A week before an estimated 120,000 take to the streets of San Francisco for cloud-computing stalwart Salesforce.com’s annual Dreamforce conference, a key question is how the company will position the Salesforce.com ExactTarget Marketing Cloud – which CEO Marc Benioff has billed as his next billion-dollar business.
The show is an opportunity for Salesforce.com to demonstrate it can deliver on its value proposition to digital marketers. Its myriad marketing acquisitions in the past few years – Buddy Media and ExactTarget among them – have positioned it to replicate in the marketing sphere the momentum it has seen in sales and customer service applications. (Client demand is a factor, too. Salesforce.com shared with AdExchanger that marketer registration at Dreamforce is up 40% this year, making the marketer “role” the No. 2 attendee type.)
But questions remain about the strategic plan for theExactTarget Marketing Cloud. Chief among them: How far will it go to compete with rivals who are also chasing hard after the data-driven marketing opportunity – companies like Adobe, Oracle and IBM?
He continued, “I think the more data the better. It’s a powerful idea to own the database and then own or partner with a data-management platform or other third-party data sources like Acxiom or Experian to integrate all of the sources of data for a customer and be able to target them through any channel.”
David Skinner, SVP of business development at marketing technology company [x+1], expressed similar sentiments. “Salesforce.com and the broader marketing ecosystem could benefit from the company paying attention to the channels that big marketers really care about – paid media and owned media,” he said.
“Salesforce.com’s Marketing Cloud, as it stands today, really just offers email and some specific Facebook ad products. It misses 99% of impressions served every day: display, video, mobile, marketers’ own websites. … If they are serious about serving the needs of the CMO, as they have described to me, they need to step up and build/buy/partner to control the items that are material to a CMO's budget.”

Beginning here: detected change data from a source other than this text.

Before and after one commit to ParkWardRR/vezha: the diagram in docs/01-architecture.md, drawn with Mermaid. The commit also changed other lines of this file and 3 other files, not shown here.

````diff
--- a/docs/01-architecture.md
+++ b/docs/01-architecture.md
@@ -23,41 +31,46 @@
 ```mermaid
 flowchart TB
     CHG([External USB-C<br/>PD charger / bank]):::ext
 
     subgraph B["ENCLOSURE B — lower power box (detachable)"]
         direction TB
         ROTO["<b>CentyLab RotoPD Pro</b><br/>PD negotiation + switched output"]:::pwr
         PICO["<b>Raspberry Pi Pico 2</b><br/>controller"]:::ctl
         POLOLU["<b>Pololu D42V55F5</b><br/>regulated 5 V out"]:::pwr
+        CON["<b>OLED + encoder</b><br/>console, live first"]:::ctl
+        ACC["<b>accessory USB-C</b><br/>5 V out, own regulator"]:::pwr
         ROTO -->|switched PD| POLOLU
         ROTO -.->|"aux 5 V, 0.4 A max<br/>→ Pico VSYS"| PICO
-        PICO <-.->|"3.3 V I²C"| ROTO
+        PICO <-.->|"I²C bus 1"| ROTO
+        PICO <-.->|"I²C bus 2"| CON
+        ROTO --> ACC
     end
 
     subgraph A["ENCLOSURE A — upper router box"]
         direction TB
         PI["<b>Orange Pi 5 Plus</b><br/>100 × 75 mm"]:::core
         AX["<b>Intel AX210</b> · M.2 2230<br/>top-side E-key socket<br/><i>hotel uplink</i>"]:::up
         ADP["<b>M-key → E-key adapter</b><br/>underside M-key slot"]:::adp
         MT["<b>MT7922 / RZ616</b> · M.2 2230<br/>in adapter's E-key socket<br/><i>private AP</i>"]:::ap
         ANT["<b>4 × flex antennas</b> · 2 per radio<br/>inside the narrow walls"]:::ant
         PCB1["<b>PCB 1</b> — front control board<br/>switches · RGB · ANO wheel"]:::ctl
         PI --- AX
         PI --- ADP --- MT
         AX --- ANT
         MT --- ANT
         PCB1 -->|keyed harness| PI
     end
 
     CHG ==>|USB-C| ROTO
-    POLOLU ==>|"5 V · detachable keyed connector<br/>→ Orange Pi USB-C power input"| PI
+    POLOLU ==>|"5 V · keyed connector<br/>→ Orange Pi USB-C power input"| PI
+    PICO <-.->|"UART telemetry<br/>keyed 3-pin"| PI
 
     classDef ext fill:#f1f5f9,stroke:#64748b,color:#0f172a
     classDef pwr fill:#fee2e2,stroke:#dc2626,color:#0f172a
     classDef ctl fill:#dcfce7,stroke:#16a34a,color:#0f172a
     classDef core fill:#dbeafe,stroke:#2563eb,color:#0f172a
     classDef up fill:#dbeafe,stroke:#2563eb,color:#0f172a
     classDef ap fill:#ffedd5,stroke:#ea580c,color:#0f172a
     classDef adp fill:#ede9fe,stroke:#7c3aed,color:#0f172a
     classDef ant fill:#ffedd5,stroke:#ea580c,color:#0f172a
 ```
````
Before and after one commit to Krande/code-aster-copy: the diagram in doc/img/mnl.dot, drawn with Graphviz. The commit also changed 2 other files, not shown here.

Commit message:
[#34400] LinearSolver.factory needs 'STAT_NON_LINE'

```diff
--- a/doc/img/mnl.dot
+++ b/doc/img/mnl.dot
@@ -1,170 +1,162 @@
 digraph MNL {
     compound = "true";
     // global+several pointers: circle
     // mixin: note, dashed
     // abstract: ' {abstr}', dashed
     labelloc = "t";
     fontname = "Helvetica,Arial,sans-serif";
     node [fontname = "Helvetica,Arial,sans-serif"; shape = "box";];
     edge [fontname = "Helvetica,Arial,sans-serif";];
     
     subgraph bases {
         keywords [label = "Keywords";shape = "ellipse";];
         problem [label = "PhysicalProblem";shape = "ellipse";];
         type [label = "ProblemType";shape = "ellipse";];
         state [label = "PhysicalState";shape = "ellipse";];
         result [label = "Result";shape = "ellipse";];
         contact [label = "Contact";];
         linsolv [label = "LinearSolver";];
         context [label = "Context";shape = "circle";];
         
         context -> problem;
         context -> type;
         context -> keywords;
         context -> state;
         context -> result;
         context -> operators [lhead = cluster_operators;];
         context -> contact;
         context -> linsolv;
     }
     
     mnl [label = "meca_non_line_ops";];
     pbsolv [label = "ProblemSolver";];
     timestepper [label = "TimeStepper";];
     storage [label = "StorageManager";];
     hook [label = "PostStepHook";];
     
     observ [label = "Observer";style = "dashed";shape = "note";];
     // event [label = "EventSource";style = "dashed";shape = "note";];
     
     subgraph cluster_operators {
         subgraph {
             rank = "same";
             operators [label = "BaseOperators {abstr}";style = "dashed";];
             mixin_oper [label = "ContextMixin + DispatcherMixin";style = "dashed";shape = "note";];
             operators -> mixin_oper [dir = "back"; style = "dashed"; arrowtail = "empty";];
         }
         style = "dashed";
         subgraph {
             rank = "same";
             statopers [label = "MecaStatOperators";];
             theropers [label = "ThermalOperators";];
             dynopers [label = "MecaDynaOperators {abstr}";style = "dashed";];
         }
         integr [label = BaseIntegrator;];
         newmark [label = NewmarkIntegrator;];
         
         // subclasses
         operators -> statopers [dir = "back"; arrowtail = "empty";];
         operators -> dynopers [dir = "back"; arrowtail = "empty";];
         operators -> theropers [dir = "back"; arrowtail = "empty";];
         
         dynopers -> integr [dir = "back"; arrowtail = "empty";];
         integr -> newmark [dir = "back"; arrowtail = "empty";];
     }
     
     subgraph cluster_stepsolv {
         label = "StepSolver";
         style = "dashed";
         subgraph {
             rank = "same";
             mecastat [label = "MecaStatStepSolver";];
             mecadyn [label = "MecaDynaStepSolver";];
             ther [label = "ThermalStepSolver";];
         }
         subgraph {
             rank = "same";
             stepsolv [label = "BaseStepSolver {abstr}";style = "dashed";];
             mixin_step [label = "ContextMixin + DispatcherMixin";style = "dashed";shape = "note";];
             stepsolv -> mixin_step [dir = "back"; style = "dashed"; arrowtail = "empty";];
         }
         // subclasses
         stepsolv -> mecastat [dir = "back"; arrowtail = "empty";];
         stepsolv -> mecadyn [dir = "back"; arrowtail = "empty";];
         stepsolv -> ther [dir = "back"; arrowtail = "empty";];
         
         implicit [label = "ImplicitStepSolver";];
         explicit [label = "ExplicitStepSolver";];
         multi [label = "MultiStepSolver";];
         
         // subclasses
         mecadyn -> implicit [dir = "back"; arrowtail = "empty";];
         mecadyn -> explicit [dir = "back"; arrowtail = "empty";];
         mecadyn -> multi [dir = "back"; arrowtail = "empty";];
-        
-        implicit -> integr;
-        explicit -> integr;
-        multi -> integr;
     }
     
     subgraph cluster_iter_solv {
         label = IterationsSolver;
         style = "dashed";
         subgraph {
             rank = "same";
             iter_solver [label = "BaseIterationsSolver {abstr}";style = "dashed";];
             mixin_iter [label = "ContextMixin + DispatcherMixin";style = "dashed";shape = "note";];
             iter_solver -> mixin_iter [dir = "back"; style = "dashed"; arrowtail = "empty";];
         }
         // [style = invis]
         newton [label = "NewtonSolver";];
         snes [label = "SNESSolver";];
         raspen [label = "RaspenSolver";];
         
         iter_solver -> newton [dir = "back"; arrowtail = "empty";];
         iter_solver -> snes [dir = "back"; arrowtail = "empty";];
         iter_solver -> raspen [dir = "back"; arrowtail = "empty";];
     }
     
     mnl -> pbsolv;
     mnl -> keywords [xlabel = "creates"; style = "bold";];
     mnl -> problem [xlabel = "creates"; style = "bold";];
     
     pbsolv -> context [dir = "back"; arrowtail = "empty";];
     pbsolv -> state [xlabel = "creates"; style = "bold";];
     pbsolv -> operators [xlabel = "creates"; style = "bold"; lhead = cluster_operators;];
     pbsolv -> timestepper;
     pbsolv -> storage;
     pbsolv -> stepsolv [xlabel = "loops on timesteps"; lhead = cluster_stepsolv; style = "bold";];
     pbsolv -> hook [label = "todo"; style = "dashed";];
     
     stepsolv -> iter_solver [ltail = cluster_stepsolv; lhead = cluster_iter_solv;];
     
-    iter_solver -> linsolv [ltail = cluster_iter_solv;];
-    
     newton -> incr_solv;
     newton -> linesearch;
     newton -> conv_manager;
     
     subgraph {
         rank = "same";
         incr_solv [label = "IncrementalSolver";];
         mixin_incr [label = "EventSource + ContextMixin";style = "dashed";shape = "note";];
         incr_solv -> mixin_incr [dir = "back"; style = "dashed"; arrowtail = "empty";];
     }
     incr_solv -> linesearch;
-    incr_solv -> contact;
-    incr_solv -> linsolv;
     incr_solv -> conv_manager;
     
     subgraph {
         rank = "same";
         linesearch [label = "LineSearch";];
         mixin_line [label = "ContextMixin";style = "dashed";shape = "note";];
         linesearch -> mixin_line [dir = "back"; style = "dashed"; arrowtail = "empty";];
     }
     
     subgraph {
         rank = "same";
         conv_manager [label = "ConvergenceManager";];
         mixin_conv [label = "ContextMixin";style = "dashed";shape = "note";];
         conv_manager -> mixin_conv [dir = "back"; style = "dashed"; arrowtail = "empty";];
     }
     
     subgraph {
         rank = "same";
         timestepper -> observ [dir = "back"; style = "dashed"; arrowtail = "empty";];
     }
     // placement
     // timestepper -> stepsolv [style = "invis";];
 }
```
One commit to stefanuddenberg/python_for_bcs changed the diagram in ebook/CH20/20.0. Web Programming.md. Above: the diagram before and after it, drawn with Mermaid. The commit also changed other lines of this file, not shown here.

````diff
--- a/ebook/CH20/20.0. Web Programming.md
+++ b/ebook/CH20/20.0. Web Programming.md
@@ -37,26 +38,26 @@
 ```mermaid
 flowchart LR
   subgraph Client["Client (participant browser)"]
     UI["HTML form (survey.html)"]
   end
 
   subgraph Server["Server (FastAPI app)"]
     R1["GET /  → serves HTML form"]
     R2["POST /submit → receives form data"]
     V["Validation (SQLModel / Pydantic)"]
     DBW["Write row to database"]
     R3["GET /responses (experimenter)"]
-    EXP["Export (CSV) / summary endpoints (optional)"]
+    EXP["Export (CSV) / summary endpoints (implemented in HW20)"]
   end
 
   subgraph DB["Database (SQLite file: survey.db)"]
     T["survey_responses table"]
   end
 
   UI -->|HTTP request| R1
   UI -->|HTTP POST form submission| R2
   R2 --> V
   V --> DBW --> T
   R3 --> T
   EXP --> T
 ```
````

Citing Neustar’s recent acquisition of DMP Aggregate Knowledge as a sign of future consolidation, Stéphane Darracq, CEO of French data marketing technology and services company Makazi, said it would make sense for Salesforce.com, post-ExactTarget purchase, to ramp up on data aggregation to round out its cross-channel buy.
“Whether they build it or buy it is the question, but [it also depends on] their definition of data management," he said. "Is it a DMP for media buying or a data hub that’s the center of everything, that can aggregate all of” their customers’ data?
Marketer-centric solutions need to have workflow and process built into the system to enable marketers to do their job better, regardless of the channel they’re in or audience they’re after, said Gerry Brown, senior analyst at Ovum. It’s not out of bounds to see how a platform company with access to plenty of first-party data could benefit from the online behavioral targeting extensions of a BlueKai, for instance.
“When you think of social listening and branding, [Radian6 and Buddy Media] are names that tend to come to mind,” Brown said. “I think their story around social is pretty strong, but fairly immature working out the ExactTarget positioning, integration and all that stuff. It’s not all there yet.”
He added: “I see a number of components that are interesting technologies, but … what will this be in 2017? Do they have a big vision for the CIO/CMO combination, which IBM has and many others have produced? I’ll be looking for [at Dreamforce] what is their go-to market-implementation program for the way they deliver the future marketing stake?”
Despite the obvious technical considerations, winning the battle of the enterprise “cross-channel marketing stack” will require a shift in cultural mindset. As Skinner points out, “It’s a long reach from Salesforce.com’s backyard – Silicon Valley’s enterprise tech environs – to the ad-tech hub of New York City. We’ll have to see how quickly they move.”